## Data for this exercise
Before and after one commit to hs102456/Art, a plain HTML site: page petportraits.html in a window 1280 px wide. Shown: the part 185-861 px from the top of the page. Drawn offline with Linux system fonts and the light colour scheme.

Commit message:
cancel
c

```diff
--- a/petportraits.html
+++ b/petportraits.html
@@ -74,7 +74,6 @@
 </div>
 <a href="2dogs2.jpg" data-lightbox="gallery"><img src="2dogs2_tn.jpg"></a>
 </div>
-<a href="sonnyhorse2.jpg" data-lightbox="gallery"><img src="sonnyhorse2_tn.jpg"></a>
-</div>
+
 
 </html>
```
* * *
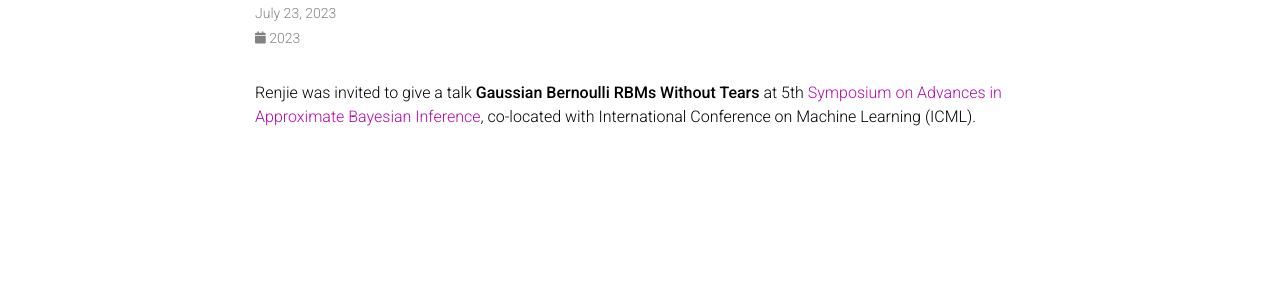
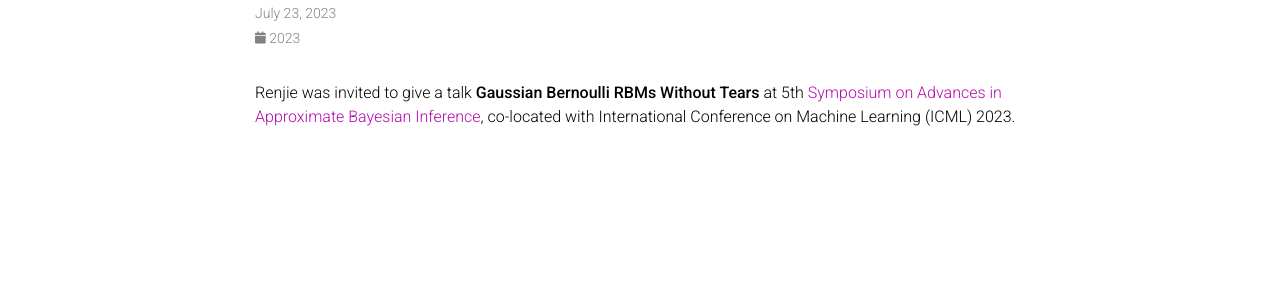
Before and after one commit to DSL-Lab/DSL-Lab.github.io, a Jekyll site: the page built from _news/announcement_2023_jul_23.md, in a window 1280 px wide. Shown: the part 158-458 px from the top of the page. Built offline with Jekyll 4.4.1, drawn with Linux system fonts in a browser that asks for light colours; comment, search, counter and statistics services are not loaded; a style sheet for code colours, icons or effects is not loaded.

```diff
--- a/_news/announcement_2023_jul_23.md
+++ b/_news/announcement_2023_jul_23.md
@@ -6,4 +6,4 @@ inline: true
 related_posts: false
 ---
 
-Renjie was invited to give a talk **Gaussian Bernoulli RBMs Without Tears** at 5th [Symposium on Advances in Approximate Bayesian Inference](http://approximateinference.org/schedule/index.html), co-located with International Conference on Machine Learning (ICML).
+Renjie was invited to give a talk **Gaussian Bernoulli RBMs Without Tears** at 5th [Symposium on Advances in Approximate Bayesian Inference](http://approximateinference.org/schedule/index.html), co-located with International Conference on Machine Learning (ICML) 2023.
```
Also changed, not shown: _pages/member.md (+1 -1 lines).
...
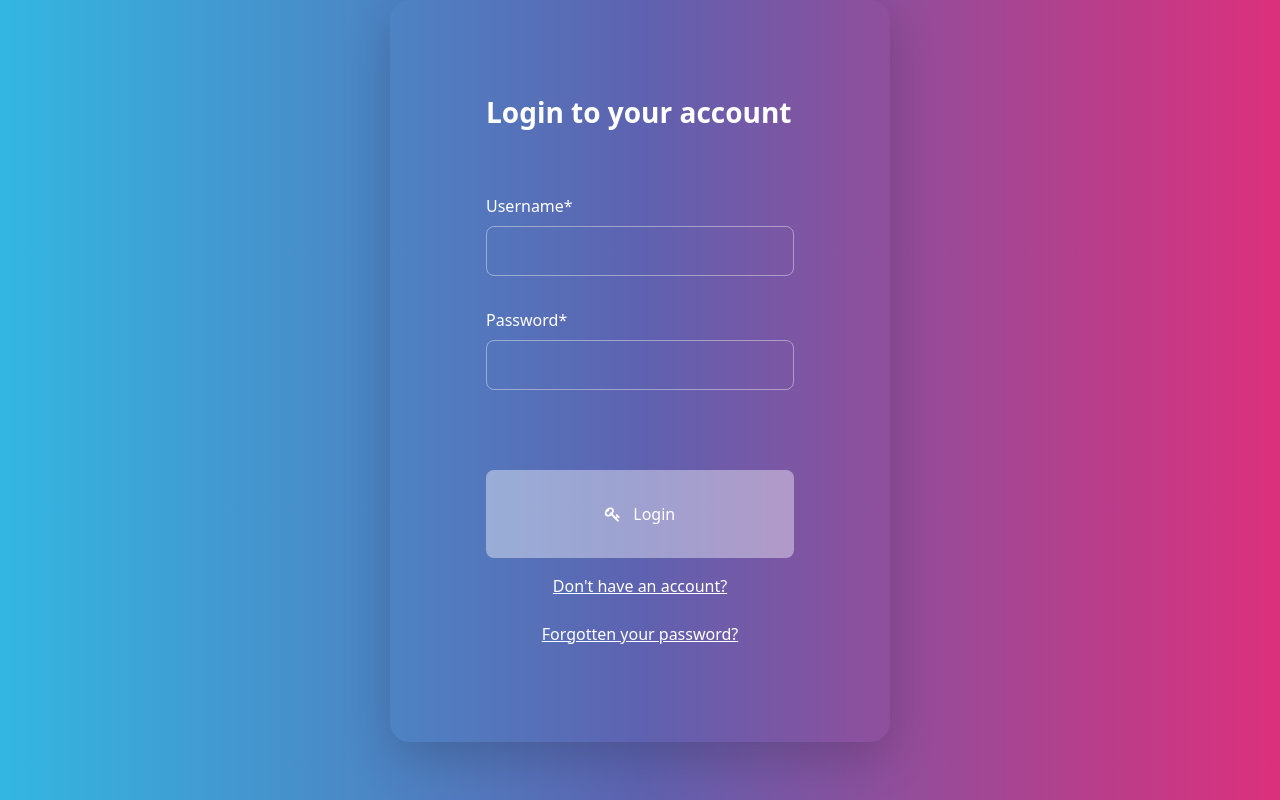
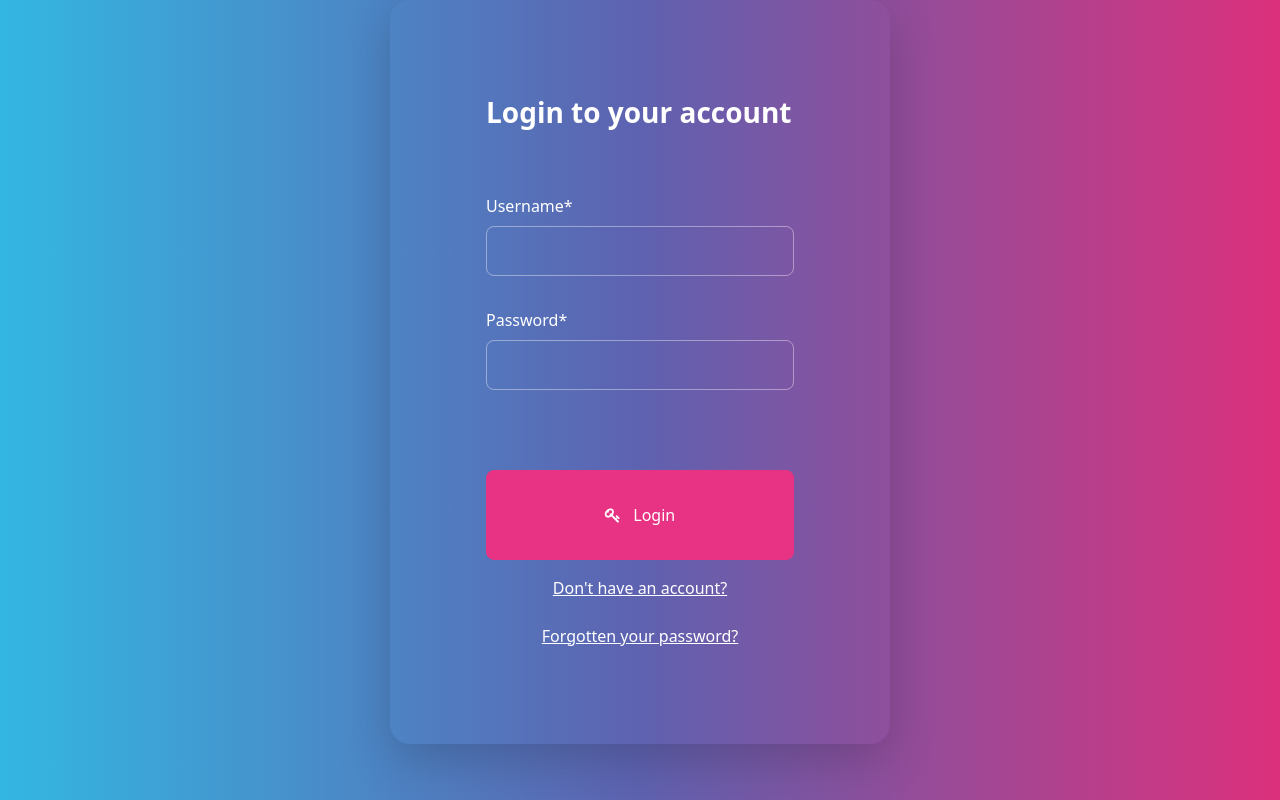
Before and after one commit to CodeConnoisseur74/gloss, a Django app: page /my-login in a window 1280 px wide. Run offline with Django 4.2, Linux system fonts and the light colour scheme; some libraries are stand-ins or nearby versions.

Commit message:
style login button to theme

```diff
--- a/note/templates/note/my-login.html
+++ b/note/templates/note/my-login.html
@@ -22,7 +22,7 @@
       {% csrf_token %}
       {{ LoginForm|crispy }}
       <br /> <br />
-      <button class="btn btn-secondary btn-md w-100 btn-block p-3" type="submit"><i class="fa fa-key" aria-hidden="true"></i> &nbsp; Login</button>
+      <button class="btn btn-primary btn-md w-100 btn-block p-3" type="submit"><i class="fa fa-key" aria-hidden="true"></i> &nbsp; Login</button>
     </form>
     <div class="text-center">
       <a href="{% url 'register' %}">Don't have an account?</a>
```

## Exercise aim
Copy each line of the listing that includes "note".

## Task answer
--- a/note/templates/note/my-login.html
+++ b/note/templates/note/my-login.html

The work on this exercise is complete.